This is sheer laziness (and nigh on lunacy). If Justice wanted to crawl the whole web and index it, most people would have a cow. We would scream about unwarranted government oversight into free speech and expression. We would complain about the wasted government resources from an administration that appears to be a little bit obsessed with sex. Likewise, we should complain just as loudly when they ask Google to use their information for free.
There are lots of appropriate ways for the US Federal government to use information from private companies to carry out legitimate government missions. Heck, Renesys is involved in several of these. We believe that the information services that we provide about the Internet are useful as part of various government efforts to understand and secure infrastructure. We work with several US Federal agencies and groups providing services for Internet infrastructure protection, and we’re happy to do so. Those people have hard jobs and our information and tools hopefully make those jobs a little bit easier. That’s something we’re proud of. But we would resist being forced to give up that kind of information for free, even though the information that we offer is global in nature and does not offer much in the way of individually identifiable information.
Now, look quickly at the purpose the Justice Department states for the required data from Google: they want one or more big search indexes to try to determine the probability that a child will receive “inappropriate content” as the result of a search. Given that they want to regulate “inappropriate content” with protection of children as the stated goal, this seems like a reasonable research question. Guess what? Amazon’s Alexa search engine has opened up their entire index for commercial use (more about possible other implications of this in some future posting, I’m sure). Moreover, Alexa tags every result page with “porn”/”not porn”. According to Alexa, indexing the whole web costs a few thousand US$. So why doesn’t Justice just pay for it rather than try to get it for free from Google?
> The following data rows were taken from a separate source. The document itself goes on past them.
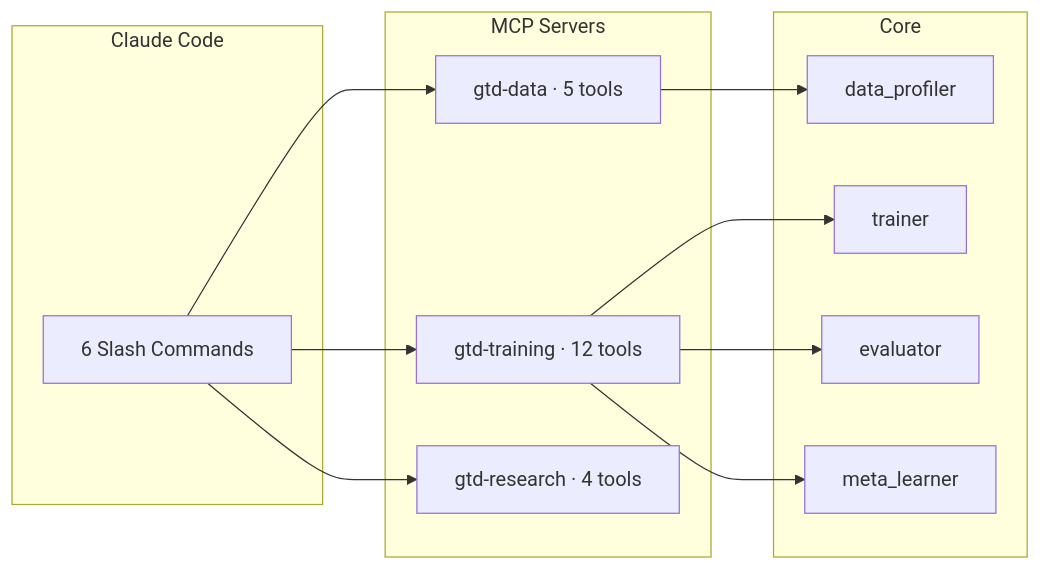
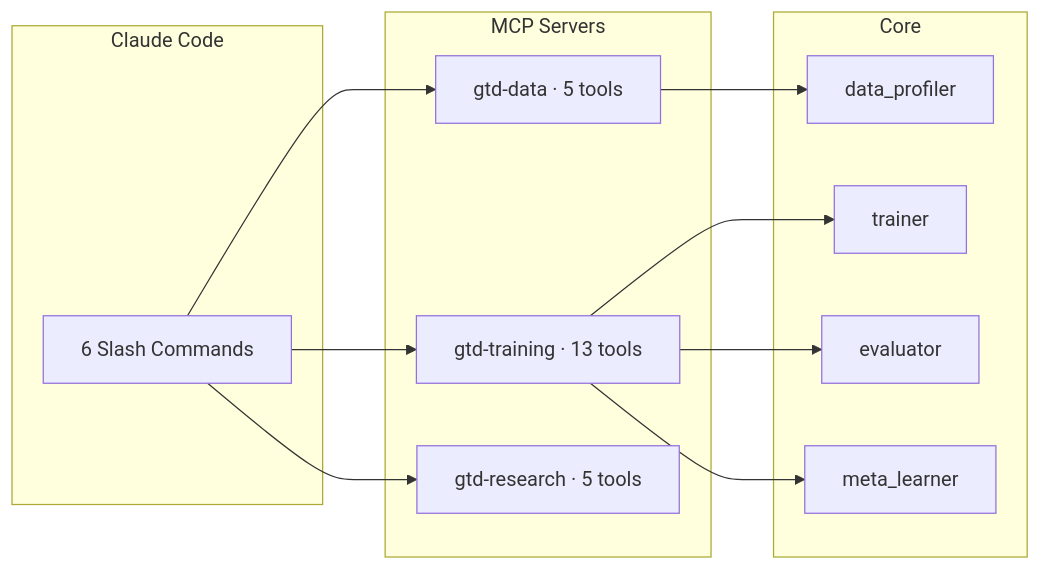
The second of 2 diagrams in README.md (YuvalShalev/get-training-done), drawn with Mermaid before and after one commit. The commit also changed other lines of this file and 15 other files, not shown here.

First line of the commit message:
feat: add ensemble training, advanced feature engineering, and research insights

````diff
--- a/README.md
+++ b/README.md
@@ -68,17 +68,17 @@
 ```mermaid
 graph LR
     subgraph "Claude Code"
         CMD["6 Slash Commands"]
     end
     subgraph "MCP Servers"
         DS["gtd-data · 5 tools"]
-        TS["gtd-training · 12 tools"]
-        RS["gtd-research · 4 tools"]
+        TS["gtd-training · 13 tools"]
+        RS["gtd-research · 5 tools"]
     end
     subgraph "Core"
         DP[data_profiler] & TR[trainer] & EV[evaluator] & ML[meta_learner]
     end
     CMD --> DS & TS & RS
     DS --> DP
     TS --> TR & EV & ML
 ```
````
It’s even scarier to note that the Justice Department claims that “other, unspecified search engines have agreed to release the information, but not Google.” And you thought Google was overreaching and concerning? What about those “unspecified search engines” who turned over this data?